The lanky singer with the high tenor and the bushy hairdo, Art Garfunkel has had half a century to figure almost everything out. His first go-round, in the 1960s, paired him with childhood pal Paul Simon; as half of the decade's most important two-part harmony duo, he sang praise for the dubious "Mrs. Robinson," mourned "The Sound of Silence," and gave name to the breezy joy of "Feelin' Groovy."
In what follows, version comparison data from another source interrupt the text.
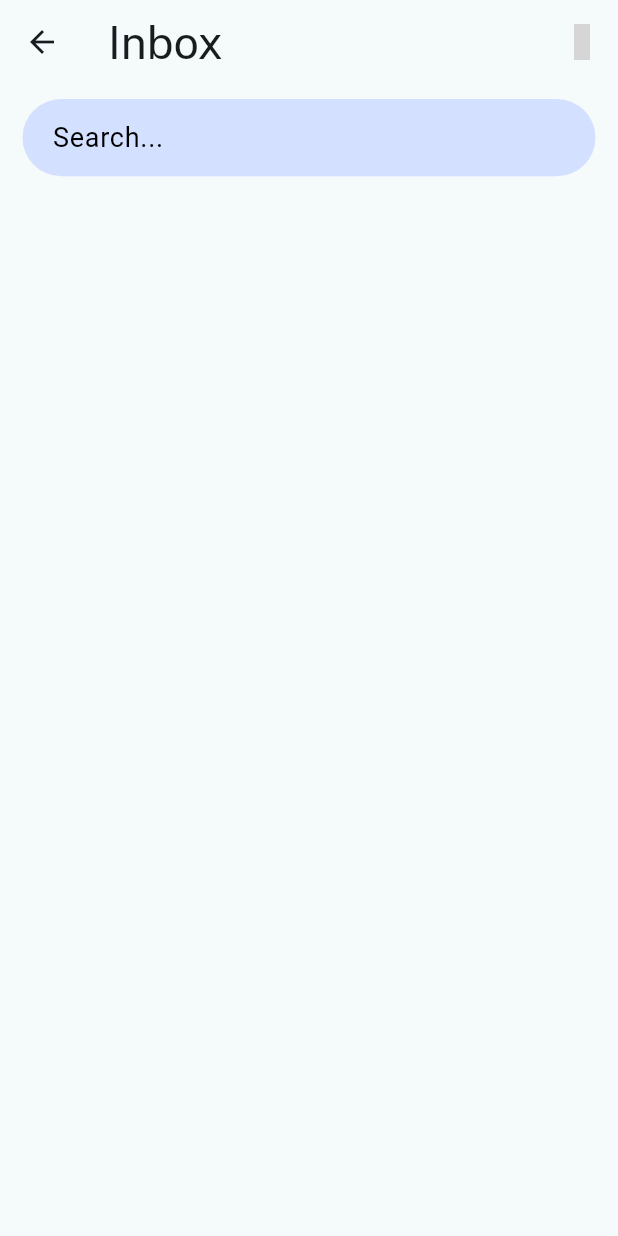
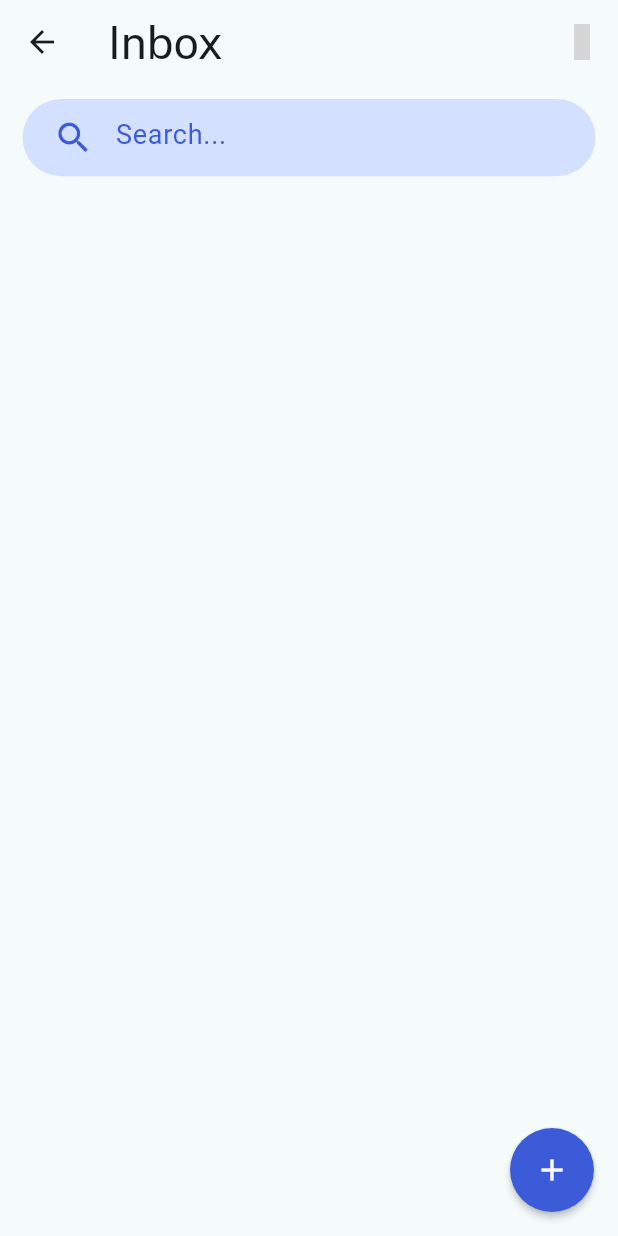
Before and after one commit to HAMZA-CH420/Just-Talk, a Flutter app: the HomeScreen screen opened directly, on a phone screen of 412 x 824 dp. Run offline on Flutter 3.47's test engine with Material 3 defaults, Android fonts, the phone set to English and light mode, and no system bars; our stand-ins replace curved_navigation_bar, flutter_svg, google_fonts, iconsax; grey boxes are pictures that could not be loaded.

Commit message:
minor changes

```diff
--- a/lib/Features/HomeScreen/Widgets/search_bar.dart
+++ b/lib/Features/HomeScreen/Widgets/search_bar.dart
@@ -10,7 +10,7 @@ class CustomSearchBar extends StatelessWidget {
     return Container(
       width: size.width,
       height: size.height / 16,
-      padding: EdgeInsets.symmetric(horizontal: 20),
+      padding: EdgeInsets.symmetric(horizontal: 10),
       alignment: Alignment.centerLeft,
       decoration: BoxDecoration(
         color: Palette.secondaryColor,
@@ -19,10 +19,15 @@ class CustomSearchBar extends StatelessWidget {
       child: TextField(
         decoration: InputDecoration(
           border: InputBorder.none,
+          prefixIcon: Icon(
+            Icons.search,
+            color: Palette.primaryColor,
+            size: 27,
+          ),
           hintText: "Search...",
           hintStyle: TextStyle(
             fontSize: 18,
-            color: Colors.black,
+            color: Palette.primaryColor,
           ),
         ),
       ),
--- a/lib/Features/HomeScreen/home_screen.dart
+++ b/lib/Features/HomeScreen/home_screen.dart
@@ -2,6 +2,7 @@ import 'package:flutter/material.dart';
 import 'package:google_fonts/google_fonts.dart';
 import 'package:iconsax/iconsax.dart';
 import 'package:just_talk/Features/HomeScreen/Widgets/search_bar.dart';
+import 'package:just_talk/UiHelpers/Utils/Color_Palette/color_palette.dart';
 
 class HomeScreen extends StatelessWidget {
   const HomeScreen({super.key});
@@ -9,6 +10,16 @@ class HomeScreen extends StatelessWidget {
   @override
   Widget build(BuildContext context) {
     return Scaffold(
+      floatingActionButton: FloatingActionButton(
+        onPressed: () {},
+        backgroundColor: Palette.primaryColor,
+        shape: CircleBorder(),
+        elevation: 2,
+        child: Icon(
+          Icons.add,
+          color: Colors.white,
+        ),
+      ),
       appBar: AppBar(
         title: Text(
           "Inbox",
--- /dev/null
+++ b/lib/UiHelpers/AppTheme/app_theme.dart
@@ -0,0 +1,5 @@
+import 'package:flutter/material.dart';
+
+class AppTheme {
+  static final lightTheme = ThemeData.light().copyWith();
+}
```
The pair's breakup at the height of their popularity in 1970 was tough news to take, pushing Garfunkel into film roles and an on-again/ off-again solo music career. With his tender vocals front and center, Garfunkel's sound found a sweet spot with a sort of highly arranged soft rock that focused less on the semantics of folk and more on his ability to float a lyric across a gorgeous melody. He has released 10 solo records, including a Christmas-themed collaboration with Amy Grant (1986), a children's album (1997), and a collection of classic 20th-century tunes (2007). This two-night stint with the North Carolina Symphony, which begins Friday, promises to be a retrospective celebration of all those years behind the microphone. —Ashley Melzer